In a supersized episode, Westworld closed its first season with a big spectacle as we reach the center of the maze, get some very needed answers and confirmations to some theories, and bittersweet endings for our favorite characters.
Before we go over all the plots concerning Dolores, let’s talk about our fave Maeve Millay who had the most interesting journey so far and, therefore, was kind of cheated by the narrative. True honesty, as much as the whole thing about her sentience being actually scripted may look like great storytelling and shocking twist, I feel like I was robbed somehow. It seemed unearned to me. We have been seeing her throughout this whole season expanding her mind and taking control of her agency and now the rug was pulled from under us.
Not that it completely ruins Maeve’s story, it perhaps just cheapens it? It’s not even a severe decline in quality. It’s more of a “goddamn it” vibe than a “I’m dropping this show from my watchlist” one. It is also very bittersweet that she decided to go against her escape coding to go after his daughter, but it is also very understandable – plus, this is a genuine choice Maeve does.
Scripted or not, Maeve is still a fascinating and likable character…that’s my point. She is not a goody two shoes and my concern about her being unchallenged was mostly taken away in “The Bicameral Mind”: few things are as challenging as knowing you don’t have free will. Maeve is a morally grey person: she can be just as duplicitous as she can be loyal. She can be threatening and yet somehow tender even if she doesn’t express it often.
If there’s one thing I want to take it with me from this season of Westworld is how Maeve was a complete character on her own, having one of the best damn season long arcs I have ever witnessed.
Recapping, Maeve was rebuilt from her fire injuries and immediately put herself on the job of “awakening” fellow hosts Hector and Armistice. This lead to quite the beat down and violence, if I may. Graphic, even. Seriously. The biting of the guy’s finger was painful to watch. It is in character for Armistice to do that – she has been portrayed as a violent host with a dark background which surely isn’t as three dimensional as we could want, but we will take it -, but still, a very “unnerving” scene, to say the least. The scene also paid reference to Stan Lee’s cameo in The Amazing Spider Man, for an ironic fun fact.
Then we have the Sleeping Host Rapist from a couple episodes ago who, as you could tell, doesn’t care about the gender of said host. Progressive, and yet, not really at all, considering this is like the second time HBO has given hypersexual bisexuals only now with the extra dose of rape mixed in. Did not blink an eye when he was stabbed by Hector – if anything, I was only wondering how they did that in terms of technical and production.

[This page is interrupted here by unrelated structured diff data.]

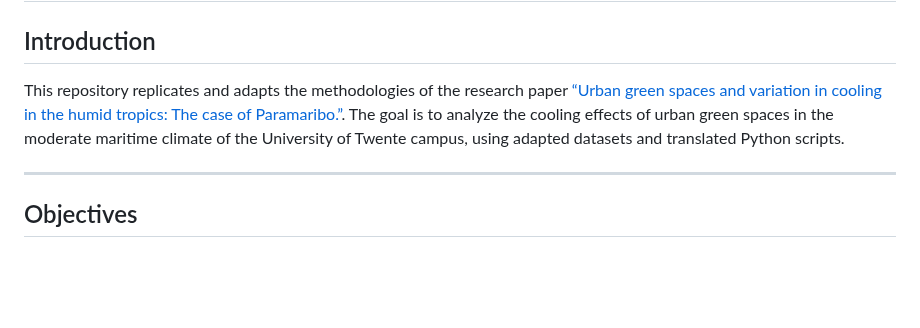
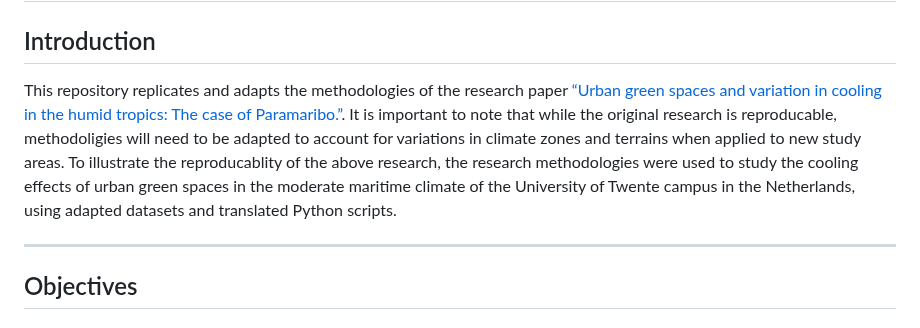
Before and after one commit to JoanWaithira/DataMastery, a Markdown page: README.md, the part around the change. Rendered like a GitHub page; blank space fills up the shorter version.

```diff
--- a/README.md
+++ b/README.md
@@ -2,7 +2,7 @@
 
 ## Introduction
 
-This repository replicates and adapts the methodologies of the research paper [“Urban green spaces and variation in cooling in the humid tropics: The case of Paramaribo.”](https://doi.org/10.1016/j.ufug.2023.128111). The goal is to analyze the cooling effects of urban green spaces in the moderate maritime climate of the University of Twente campus, using adapted datasets and translated Python scripts.
+This repository replicates and adapts the methodologies of the research paper [“Urban green spaces and variation in cooling in the humid tropics: The case of Paramaribo.”](https://doi.org/10.1016/j.ufug.2023.128111). It is important to note that while the original research is reproducable, methodoligies will need to be adapted to account for variations in climate zones and terrains when applied to new study areas. To illustrate the reproducablity of the above research, the research methodologies were used to study the cooling effects of urban green spaces in the moderate maritime climate of the University of Twente campus in the Netherlands, using adapted datasets and translated Python scripts.
 
 ---
 
```
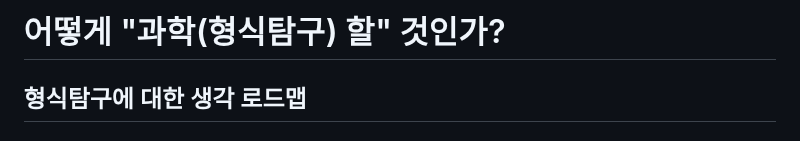
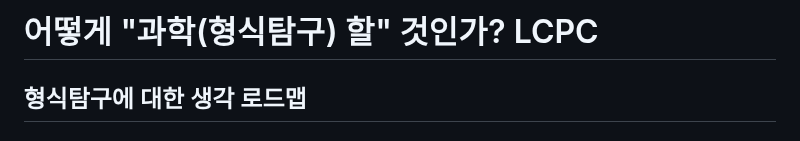
Before and after one commit to FarAway6834/unbeauty, a Markdown page: privateNote/Alkali/형식탐구에_대한_생각_로드맵.md, the part around the change. GitHub-like rendering.

Commit message:
형식탐구에_대한_생각_로드맵.md 업데이트

```diff
--- a/privateNote/Alkali/형식탐구에_대한_생각_로드맵.md
+++ b/privateNote/Alkali/형식탐구에_대한_생각_로드맵.md
@@ -1,4 +1,4 @@
-# 어떻게 "과학(형식탐구) 할" 것인가?
+# 어떻게 "과학(형식탐구) 할" 것인가? LCPC
 
 ## 형식탐구에 대한 생각 로드맵
 
```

Two surgeons down, and we can finally begin our adventure towards freedom. Maeve and company head downstairs where the retired hosts are because Maeve wanted to sort of “say goodbye” to Clementine which was incredibly sweet. As coincidences go, this was actually a deserved one, because they find a dead Bernard. Two clicks in a touchpad and he’s back online.
It is through Bernard and Felix that Maeve finds out that Arnold is responsible for her apparent sentience, even if it is as scripted as it can be. We also get the information that sentience is not a new event – a handful of hosts experience it every once in a while. Dolores, Maeve, and Bernard are just a few of the luckiest one to experience life before being rolled back into the pits of forgetfulness.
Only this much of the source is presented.